Earlier this month, the Federal Energy Regulatory Commission (FERC) issued a Notice of Proposed Rulemaking aimed at removing barriers to the integration of wind and solar and other forms of alternative energies to the wholesale power grid. The 60 day comment period is in full swing and many in the wind industry are actively submitting comments.
According to a FERC release, the proposed rule would reform the Open Access Transmission Tariffs (OATT) and the Large Generator Interconnection Agreements filed by public utility transmission providers to require them to offer services that will allow for a more efficient integration of variable energy resources such as wind, solar and hydrokinetics into the grid system. This has been a challenging and ongoing issue for alt energies and the passage of the rule would signify the country’s commitment to renewable energy.
“Most of the new power plants for which developers are seeking access to the grid are variable resources such as wind and solar generators,” FERC Chairman Jon Wellinghoff said. “This proposal will help the Commission to cost-effectively integrate these and other variable generators into the grid in a way that helps maintain reliability and operational stability.”
According to Gregory K. Lawrence, with law firm McDermott Will & Emery and the head of the firm’s renewable business and his associate Mustafa Ostrander, the three proposed reforms address “discrete operational protocols” and should be viewed as “complementary parts of a package.” The reforms include:
- Intra-hourly Transmission Scheduling—FERC proposes requiring public utility transmission providers to give their customers the option of using more frequent transmission scheduling intervals (15-minute intervals) within each operating hour. This would allow transmission schedules to reflect more accurately power production forecasts, load profiles and other changing system conditions, while also allowing the system’s variability to be managed more effectively.
- Power Production Forecasts—The proposed rulemaking also requires public utility transmission providers to amend their pro forma Large Generator Interconnection Agreement to incorporate provisions requiring interconnection customers with VER-generating facilities to provide to public utility transmission providers certain meteorological and operational data. FERC believes this requirement will result in greater situational awareness and efficiency within the unit commitment, dispatch and reliability assessment process.
- Generic Ancillary Service Rate Schedule—FERC also proposes adding a generic ancillary service rate schedule to the pro forma Open Access Transmission Tariff. Public utility transmission providers would be required to offer generator regulation service, to the extent physically feasible, to transmission customers using transmission service to deliver energy from a generator located within the transmission provider’s balancing authority area.

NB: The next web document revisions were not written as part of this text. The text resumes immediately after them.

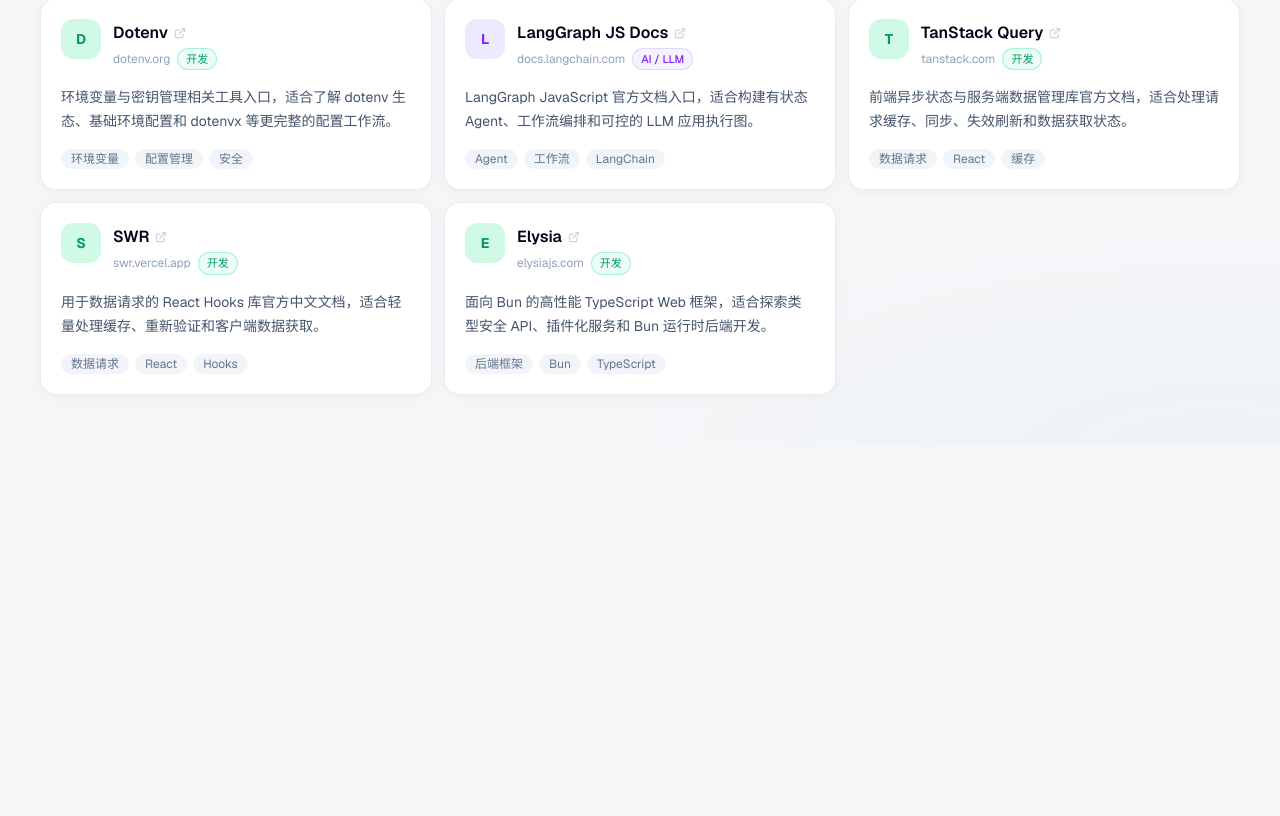
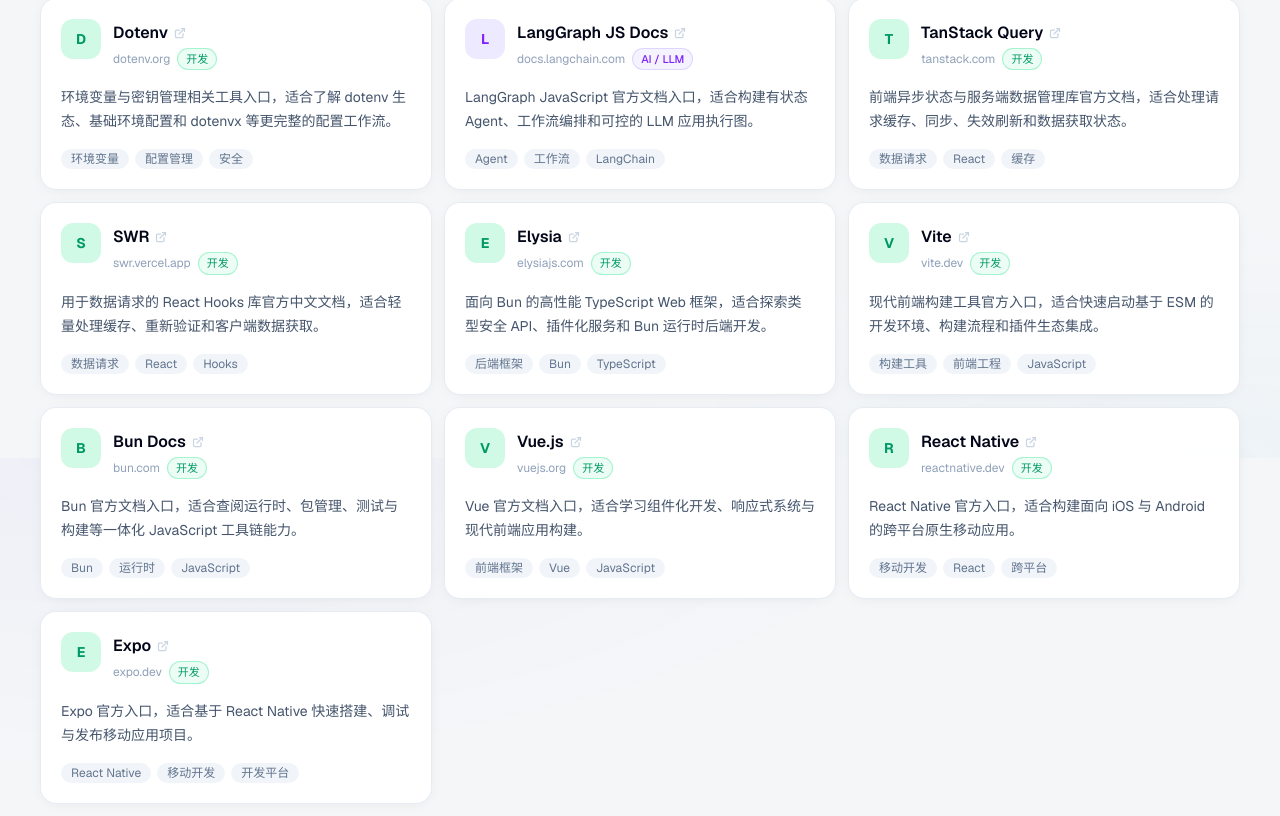
Before and after one commit to Renouc/site-atlas, a Next.js app: page / in a window 1280 px wide. Shown: the part 4342-5158 px from the top of the page. Before the commit the page ends 4785 px from the top, so only its background shows below. Built offline with nearby package versions, Linux system fonts and the light colour scheme.

Commit message:
feat: ✨ 新增 Vite 等开发站点

```diff
--- a/data/sites.ts
+++ b/data/sites.ts
@@ -651,4 +651,54 @@
     sortOrder: 650,
     status: "active",
   },
+  {
+    id: "vite",
+    name: "Vite",
+    url: "https://vite.dev/",
+    description: "现代前端构建工具官方入口，适合快速启动基于 ESM 的开发环境、构建流程和插件生态集成。",
+    category: "开发",
+    tags: ["构建工具", "前端工程", "JavaScript"],
+    sortOrder: 660,
+    status: "active",
+  },
+  {
+    id: "bun-docs",
+    name: "Bun Docs",
+    url: "https://bun.com/docs",
+    description: "Bun 官方文档入口，适合查阅运行时、包管理、测试与构建等一体化 JavaScript 工具链能力。",
+    category: "开发",
+    tags: ["Bun", "运行时", "JavaScript"],
+    sortOrder: 670,
+    status: "active",
+  },
+  {
+    id: "vue",
+    name: "Vue.js",
+    url: "https://vuejs.org/",
+    description: "Vue 官方文档入口，适合学习组件化开发、响应式系统与现代前端应用构建。",
+    category: "开发",
+    tags: ["前端框架", "Vue", "JavaScript"],
+    sortOrder: 680,
+    status: "active",
+  },
+  {
+    id: "react-native",
+    name: "React Native",
+    url: "https://reactnative.dev/",
+    description: "React Native 官方入口，适合构建面向 iOS 与 Android 的跨平台原生移动应用。",
+    category: "开发",
+    tags: ["移动开发", "React", "跨平台"],
+    sortOrder: 690,
+    status: "active",
+  },
+  {
+    id: "expo",
+    name: "Expo",
+    url: "https://expo.dev/",
+    description: "Expo 官方入口，适合基于 React Native 快速搭建、调试与发布移动应用项目。",
+    category: "开发",
+    tags: ["React Native", "移动开发", "开发平台"],
+    sortOrder: 700,
+    status: "active",
+  },
 ];
```
Also changed, not shown: 1 other file (tests, documents, lock files or other folders).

FERC’s goal with the proposed rules is to create a “reasonable foundation upon which public utility transmission providers will be well-positioned to manage system variability associated with increased numbers of VERs,” but acknowledges that these rules do not solve all the integration challenges.